PHILLIP ISLAND VIEWS
If the binding characteristic of islands in the surfing imagination is escapism, then Phillip Island doesn’t really fit the bill.It’s linked to Melbourne almost all the way by free ways. There’ s no flight, no ferry to access it: the road just slopes upwards into a bridge at San Re mo and before you know it you’ re on the island. That’ s the thing about bridges– they tether the balloon somehow.

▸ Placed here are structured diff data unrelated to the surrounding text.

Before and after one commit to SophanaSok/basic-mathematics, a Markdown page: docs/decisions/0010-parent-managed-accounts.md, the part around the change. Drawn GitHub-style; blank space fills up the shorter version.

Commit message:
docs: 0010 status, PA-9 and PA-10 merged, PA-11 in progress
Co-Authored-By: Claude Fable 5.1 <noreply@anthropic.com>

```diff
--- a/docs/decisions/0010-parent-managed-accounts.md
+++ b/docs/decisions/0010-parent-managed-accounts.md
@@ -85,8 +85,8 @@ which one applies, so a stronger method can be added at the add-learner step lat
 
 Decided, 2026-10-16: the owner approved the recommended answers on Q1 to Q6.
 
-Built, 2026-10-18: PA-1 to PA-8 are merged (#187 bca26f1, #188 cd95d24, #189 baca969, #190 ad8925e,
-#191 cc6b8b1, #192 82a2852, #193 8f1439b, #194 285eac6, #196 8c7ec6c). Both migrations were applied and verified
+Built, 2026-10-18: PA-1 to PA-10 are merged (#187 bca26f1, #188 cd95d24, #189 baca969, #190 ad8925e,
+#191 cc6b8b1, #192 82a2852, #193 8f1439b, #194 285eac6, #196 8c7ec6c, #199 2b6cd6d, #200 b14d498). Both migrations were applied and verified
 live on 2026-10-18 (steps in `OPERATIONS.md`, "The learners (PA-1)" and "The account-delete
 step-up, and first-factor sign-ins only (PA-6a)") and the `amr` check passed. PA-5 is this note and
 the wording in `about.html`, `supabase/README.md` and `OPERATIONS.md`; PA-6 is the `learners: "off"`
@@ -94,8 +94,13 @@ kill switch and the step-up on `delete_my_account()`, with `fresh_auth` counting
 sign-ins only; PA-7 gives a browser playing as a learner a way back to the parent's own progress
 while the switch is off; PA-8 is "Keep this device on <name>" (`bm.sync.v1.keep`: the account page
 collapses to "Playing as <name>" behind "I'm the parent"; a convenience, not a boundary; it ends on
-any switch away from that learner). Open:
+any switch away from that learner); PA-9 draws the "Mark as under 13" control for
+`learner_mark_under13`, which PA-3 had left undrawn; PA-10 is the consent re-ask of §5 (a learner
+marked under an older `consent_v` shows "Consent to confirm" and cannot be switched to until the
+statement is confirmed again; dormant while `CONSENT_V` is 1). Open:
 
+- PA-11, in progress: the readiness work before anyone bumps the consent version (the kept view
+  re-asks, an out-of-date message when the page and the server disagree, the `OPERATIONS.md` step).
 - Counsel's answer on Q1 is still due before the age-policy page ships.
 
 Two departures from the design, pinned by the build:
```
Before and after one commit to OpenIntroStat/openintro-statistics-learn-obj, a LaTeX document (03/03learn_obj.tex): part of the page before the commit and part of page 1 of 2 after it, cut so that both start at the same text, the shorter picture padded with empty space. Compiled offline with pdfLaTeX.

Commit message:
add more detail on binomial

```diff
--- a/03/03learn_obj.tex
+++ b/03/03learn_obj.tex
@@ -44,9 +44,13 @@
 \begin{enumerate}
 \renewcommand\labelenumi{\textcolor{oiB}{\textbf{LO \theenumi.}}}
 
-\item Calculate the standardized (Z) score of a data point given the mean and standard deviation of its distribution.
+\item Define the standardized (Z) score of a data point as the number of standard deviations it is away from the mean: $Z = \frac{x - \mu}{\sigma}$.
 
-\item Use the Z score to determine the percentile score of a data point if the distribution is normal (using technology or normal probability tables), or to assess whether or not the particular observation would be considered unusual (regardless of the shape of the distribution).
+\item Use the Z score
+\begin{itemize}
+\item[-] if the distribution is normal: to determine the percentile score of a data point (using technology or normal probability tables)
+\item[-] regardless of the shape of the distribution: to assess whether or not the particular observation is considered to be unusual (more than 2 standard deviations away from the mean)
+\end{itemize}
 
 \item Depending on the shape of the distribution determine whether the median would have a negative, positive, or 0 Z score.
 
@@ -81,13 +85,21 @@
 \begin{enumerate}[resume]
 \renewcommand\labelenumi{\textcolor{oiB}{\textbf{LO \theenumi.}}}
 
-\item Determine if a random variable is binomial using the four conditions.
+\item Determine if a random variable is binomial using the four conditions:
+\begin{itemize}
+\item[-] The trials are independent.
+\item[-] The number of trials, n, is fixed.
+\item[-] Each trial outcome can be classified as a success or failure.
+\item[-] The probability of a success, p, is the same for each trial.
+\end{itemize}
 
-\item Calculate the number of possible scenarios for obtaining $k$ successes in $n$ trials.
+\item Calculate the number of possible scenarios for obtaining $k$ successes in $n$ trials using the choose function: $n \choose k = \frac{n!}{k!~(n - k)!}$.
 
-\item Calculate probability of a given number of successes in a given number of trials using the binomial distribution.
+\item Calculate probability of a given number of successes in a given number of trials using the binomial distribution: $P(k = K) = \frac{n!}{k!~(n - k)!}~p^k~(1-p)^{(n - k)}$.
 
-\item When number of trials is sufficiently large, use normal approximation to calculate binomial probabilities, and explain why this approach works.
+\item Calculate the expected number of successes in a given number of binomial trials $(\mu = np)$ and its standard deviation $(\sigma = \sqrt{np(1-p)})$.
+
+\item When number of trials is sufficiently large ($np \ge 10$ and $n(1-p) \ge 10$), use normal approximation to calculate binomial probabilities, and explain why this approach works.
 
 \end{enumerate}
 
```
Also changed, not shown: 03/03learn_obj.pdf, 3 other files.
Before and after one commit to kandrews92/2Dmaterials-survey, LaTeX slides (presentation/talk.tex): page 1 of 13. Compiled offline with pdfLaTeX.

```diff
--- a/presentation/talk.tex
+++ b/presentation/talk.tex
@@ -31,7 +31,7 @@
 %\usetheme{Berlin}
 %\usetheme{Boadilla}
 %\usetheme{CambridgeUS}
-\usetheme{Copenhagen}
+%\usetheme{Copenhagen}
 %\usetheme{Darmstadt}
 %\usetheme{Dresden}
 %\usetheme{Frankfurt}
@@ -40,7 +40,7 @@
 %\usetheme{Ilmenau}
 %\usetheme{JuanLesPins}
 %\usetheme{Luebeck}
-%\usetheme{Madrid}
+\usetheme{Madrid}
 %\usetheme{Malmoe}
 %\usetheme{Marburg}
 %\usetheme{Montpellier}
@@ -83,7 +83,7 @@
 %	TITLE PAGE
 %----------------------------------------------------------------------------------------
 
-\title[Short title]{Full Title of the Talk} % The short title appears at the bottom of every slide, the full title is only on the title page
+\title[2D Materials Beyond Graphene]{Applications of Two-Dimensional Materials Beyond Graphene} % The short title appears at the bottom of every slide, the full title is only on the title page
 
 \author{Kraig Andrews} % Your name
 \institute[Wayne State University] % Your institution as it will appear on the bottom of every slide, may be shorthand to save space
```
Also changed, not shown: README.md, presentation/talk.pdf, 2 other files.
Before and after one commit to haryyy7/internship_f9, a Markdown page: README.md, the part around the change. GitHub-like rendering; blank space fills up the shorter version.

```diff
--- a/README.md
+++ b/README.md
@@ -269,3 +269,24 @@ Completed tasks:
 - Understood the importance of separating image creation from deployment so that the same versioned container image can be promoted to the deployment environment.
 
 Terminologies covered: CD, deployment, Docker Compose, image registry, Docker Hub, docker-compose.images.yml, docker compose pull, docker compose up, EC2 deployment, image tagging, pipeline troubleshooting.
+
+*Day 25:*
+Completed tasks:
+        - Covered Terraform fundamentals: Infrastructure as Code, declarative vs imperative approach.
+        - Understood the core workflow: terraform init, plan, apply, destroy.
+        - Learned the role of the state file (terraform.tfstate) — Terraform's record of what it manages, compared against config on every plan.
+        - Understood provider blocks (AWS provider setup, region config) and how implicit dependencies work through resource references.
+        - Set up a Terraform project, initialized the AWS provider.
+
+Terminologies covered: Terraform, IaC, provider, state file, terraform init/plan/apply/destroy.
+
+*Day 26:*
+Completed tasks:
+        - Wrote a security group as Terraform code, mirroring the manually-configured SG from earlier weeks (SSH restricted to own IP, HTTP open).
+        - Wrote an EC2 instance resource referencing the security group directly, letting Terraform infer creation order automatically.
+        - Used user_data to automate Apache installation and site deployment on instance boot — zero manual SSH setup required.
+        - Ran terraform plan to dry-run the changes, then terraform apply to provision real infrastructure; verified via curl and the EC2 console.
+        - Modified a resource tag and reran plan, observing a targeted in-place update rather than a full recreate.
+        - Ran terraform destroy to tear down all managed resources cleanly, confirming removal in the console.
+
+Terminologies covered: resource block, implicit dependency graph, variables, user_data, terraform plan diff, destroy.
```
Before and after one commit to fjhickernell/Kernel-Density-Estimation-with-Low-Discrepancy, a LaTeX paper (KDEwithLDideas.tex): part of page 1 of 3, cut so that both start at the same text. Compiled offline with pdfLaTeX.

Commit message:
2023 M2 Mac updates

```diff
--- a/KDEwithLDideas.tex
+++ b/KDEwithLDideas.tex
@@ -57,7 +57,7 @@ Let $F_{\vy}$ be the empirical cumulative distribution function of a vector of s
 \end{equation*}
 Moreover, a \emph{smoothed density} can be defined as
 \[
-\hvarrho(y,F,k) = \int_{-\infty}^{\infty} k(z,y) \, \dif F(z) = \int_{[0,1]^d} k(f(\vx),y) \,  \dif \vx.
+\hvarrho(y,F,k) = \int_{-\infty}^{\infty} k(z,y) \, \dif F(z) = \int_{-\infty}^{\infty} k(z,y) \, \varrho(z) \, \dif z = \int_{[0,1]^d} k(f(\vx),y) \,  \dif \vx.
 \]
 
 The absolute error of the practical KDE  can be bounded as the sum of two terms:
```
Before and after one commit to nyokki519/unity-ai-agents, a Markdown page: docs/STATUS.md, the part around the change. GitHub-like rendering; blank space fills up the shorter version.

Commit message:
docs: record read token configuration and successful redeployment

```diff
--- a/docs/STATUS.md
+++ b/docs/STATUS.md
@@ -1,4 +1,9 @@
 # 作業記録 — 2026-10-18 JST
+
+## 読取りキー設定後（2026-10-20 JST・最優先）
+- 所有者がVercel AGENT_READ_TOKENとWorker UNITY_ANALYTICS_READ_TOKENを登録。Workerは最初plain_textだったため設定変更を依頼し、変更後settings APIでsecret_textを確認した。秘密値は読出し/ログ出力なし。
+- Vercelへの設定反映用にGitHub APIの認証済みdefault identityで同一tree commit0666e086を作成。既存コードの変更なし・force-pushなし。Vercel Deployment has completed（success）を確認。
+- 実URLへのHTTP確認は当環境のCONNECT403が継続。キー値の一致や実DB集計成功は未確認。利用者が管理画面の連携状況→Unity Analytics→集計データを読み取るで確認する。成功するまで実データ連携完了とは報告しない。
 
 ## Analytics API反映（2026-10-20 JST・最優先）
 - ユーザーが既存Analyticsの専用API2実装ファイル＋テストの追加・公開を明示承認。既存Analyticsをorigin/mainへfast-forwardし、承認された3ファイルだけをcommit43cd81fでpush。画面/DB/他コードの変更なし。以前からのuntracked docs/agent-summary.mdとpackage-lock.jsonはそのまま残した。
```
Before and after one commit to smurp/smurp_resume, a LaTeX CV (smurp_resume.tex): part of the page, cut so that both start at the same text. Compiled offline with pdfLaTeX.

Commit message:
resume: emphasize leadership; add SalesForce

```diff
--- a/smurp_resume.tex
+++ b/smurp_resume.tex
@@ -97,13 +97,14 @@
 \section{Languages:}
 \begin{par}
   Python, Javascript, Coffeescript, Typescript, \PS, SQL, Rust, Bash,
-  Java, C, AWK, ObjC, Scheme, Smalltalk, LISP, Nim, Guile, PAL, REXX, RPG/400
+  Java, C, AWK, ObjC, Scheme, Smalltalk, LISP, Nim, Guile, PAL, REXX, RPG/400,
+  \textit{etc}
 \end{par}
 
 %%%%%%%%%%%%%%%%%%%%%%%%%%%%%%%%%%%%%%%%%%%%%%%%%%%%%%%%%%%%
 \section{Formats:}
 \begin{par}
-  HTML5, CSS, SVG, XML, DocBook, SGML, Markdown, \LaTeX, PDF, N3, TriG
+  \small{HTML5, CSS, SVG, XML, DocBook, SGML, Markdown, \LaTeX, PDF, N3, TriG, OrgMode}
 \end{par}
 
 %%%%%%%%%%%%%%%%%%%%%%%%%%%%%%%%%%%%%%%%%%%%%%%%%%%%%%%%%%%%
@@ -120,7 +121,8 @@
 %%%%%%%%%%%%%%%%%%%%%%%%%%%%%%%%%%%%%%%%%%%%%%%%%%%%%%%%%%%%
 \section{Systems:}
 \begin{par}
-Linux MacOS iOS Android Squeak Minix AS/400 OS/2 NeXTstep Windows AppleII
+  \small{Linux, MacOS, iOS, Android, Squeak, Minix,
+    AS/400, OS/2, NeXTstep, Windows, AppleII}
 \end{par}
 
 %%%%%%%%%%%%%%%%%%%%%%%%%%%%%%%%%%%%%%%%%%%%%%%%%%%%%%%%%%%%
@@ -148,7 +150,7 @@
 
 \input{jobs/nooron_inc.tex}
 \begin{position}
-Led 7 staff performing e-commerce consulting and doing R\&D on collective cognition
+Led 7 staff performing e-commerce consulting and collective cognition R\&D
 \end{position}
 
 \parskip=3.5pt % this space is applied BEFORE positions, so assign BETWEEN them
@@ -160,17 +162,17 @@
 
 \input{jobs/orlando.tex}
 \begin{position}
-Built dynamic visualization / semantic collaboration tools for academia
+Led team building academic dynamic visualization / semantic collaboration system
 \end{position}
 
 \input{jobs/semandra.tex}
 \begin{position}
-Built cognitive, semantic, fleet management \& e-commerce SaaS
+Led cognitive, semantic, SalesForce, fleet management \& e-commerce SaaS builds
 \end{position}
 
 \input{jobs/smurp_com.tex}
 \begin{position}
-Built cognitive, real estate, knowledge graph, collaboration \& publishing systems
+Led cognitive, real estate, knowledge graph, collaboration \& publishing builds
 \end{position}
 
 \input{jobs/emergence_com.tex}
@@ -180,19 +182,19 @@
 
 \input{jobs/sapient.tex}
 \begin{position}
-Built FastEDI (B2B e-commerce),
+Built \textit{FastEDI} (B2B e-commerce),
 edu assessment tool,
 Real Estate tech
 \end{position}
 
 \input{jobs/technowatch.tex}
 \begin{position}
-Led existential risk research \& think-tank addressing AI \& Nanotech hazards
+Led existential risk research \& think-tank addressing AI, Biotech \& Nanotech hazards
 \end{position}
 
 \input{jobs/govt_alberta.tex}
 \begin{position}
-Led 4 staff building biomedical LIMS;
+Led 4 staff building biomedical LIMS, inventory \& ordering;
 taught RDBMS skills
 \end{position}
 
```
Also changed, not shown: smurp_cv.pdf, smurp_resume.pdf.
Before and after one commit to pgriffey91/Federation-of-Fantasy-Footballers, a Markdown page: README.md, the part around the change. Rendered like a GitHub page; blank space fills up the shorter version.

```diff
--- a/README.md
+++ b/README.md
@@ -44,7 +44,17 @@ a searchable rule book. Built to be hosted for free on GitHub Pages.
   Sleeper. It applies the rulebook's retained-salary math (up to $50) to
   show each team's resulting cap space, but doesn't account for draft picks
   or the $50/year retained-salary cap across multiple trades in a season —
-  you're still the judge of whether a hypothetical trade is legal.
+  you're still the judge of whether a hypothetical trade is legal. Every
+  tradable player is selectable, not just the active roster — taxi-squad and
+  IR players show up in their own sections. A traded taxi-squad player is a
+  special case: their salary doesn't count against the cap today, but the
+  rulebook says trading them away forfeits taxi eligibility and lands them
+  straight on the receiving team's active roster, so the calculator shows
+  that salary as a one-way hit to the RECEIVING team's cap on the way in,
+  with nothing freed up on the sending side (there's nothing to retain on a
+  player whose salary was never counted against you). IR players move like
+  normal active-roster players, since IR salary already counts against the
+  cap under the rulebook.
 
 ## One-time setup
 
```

Stretching 23 km from Cape Wool am ai at one end to the Nob bi es at the other, Phillip Island forms the front edge of Western Port and looks vaguely like some kind of lea ping aquatic animal. The island has about a hundred kilometres of coast line, but only about half of that faces the Southern Oceans well. It’s Boonwurrung/Bunurong country, part of an indigenous nation that extended from present-day Melbourne, to the Morning ton Peninsula, and as far down the coast as Wilson’ s Prom. Phillip Island is linked to the mainland at the far end, not the near end, making the distance from Melbourne seem bigger than it really is. There’ s talk of a car ferry from the back of the Peninsula: it would make the trip shorter, and yet reinforce the island feeling by necessitating a voyage. Isn’ t perception a funny thing?